Dying horses, dying men,
Smoke, canister, and Minie ball...
And Manassas yet again.
Through that second bloody summer,
He heard the cannon shriek,
And saw the bloated bodies heaped
Along Antietam Creek.
He was cut by flashing sabres,
Bayonets, and searing lead,
And several times went to his knees,
But rose to move ahead.
And he never flinched or shied away
Or showed a sign of fear,
So they let him bear the battle flag
At Fredericksburg that year.
All these were Southern victories
(Antietam maybe not)
And Little Sorrel rode wherever
The fiercest fights were fought.
But the greatest victory of all
Came at Chancellorsville.
There Little Sorrel once again
Showed leadership and skill
In a forced march through the wilderness
That put the Yanks in panic,
Breached their flank, and drove them back
Across the Rappahannock.
Little Sorrel was in the vanguard
Of that surprise attack,
The stars and bars borne bravely
On Little Sorrel’s back.
And when they counted up his scars
And the battles where he’d been,
They decided to retire him
And not make him fight again.
For the Rebels were great horsemen
And loved their noble steeds
And hoped to save a record
Of the warhorse and his deeds.
But that may have been an error,
For wherever he had been,
Good luck followed Little Sorrel
And the South... win after win.
Of course, no one that day could know
What the future had in store,
For after Chancellorsville their luck ran out,
And then... they lost the war.
Little Sorrel lived out his final years
On a farm in Carolina,
In green fields with many horses,
And his mistress’ name was Anna.
And Anna left a memoir,
For she wanted folks to hear it,
Recounting Little Sorrel’s life
And his unflagging spirit,
His intelligence, his gentle soul,
His fierce independence,
And his love of liberty.
For he wouldn’t stay corralled for long,
Or in his stable stall,
Or in the lower pastures;
They couldn’t fence him in at all.
He learned to lift the latches
On his stable stall and door,
And go out to the paddock
If he chose... but even more,
He learned to drop the railings
On the pasture fence at will,
For his heart was ever turning
To the green fields on the hill.
And they never found him there alone,
For the strangest thing of all,
Was how he lifted all the latches
On every horses’ stall.
He must have known that freedom
Was every heart’s desire,
And to the very end his spirit
Never lost that fire.
Then in a stately slow parade,
Each mule and thoroughbred,
Would follow Little Sorrel out,
Where Little Sorrel led,

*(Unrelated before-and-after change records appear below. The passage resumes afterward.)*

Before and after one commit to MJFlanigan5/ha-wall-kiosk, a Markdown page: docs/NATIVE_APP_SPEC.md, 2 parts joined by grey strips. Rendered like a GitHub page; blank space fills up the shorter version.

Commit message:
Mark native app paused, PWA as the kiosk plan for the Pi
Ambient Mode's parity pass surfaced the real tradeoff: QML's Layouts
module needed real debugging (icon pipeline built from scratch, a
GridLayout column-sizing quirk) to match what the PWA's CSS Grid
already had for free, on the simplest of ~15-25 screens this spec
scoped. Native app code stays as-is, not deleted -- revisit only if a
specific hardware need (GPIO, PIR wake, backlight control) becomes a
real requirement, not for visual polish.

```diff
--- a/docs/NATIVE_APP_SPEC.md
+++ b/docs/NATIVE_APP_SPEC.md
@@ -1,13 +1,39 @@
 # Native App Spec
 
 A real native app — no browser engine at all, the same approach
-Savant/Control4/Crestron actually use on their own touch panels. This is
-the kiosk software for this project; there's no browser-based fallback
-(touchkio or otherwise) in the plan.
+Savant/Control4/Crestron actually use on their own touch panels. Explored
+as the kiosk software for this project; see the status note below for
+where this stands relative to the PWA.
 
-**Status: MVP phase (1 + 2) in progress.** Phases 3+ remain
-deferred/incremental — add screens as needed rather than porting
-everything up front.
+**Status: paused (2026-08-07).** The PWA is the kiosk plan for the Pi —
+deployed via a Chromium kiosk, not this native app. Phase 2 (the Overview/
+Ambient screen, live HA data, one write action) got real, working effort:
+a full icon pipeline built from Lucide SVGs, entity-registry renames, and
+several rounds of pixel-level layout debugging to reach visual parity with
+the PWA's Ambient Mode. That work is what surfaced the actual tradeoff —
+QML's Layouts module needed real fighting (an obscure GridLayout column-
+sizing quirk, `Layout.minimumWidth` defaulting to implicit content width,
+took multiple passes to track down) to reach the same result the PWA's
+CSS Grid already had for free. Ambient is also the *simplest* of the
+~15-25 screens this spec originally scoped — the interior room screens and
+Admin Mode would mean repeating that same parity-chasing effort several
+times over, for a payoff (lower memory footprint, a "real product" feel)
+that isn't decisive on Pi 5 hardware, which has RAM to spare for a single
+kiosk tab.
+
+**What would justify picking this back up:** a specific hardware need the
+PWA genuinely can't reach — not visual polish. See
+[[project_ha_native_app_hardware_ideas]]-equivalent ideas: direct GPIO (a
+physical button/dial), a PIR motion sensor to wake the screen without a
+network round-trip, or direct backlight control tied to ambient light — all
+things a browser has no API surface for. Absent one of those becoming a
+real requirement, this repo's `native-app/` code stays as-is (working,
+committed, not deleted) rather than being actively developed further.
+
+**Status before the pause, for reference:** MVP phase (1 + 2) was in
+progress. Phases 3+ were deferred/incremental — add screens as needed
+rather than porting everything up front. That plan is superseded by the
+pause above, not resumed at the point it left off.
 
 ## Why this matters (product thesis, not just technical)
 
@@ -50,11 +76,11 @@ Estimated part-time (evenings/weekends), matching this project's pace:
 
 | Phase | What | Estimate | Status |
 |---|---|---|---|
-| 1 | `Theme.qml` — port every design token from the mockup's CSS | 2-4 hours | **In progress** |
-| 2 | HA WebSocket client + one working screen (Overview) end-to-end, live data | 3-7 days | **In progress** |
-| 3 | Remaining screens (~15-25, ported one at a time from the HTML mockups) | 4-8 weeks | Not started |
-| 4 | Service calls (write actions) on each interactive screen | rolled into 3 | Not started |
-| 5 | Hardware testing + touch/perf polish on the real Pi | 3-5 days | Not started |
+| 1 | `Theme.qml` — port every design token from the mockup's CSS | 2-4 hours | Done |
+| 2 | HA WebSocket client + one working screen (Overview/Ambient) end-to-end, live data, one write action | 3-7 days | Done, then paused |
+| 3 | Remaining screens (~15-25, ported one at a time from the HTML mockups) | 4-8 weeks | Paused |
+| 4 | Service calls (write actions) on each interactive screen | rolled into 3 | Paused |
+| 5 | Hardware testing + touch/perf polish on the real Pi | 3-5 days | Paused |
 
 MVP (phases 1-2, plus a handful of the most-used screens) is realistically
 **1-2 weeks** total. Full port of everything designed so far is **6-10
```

Across the pasture paddock,
O’er the fence rails he would spill,
And up along the dogwood
To the green fields on the hill.
In the end they couldn’t part with him;
They preserved his head and hide
And resurrected Little Sorrel
When Little Sorrel died.
And you may see him yet today,
The bravest horse of all,
In Lexington, Virginia...
Little Sorrel standing tall.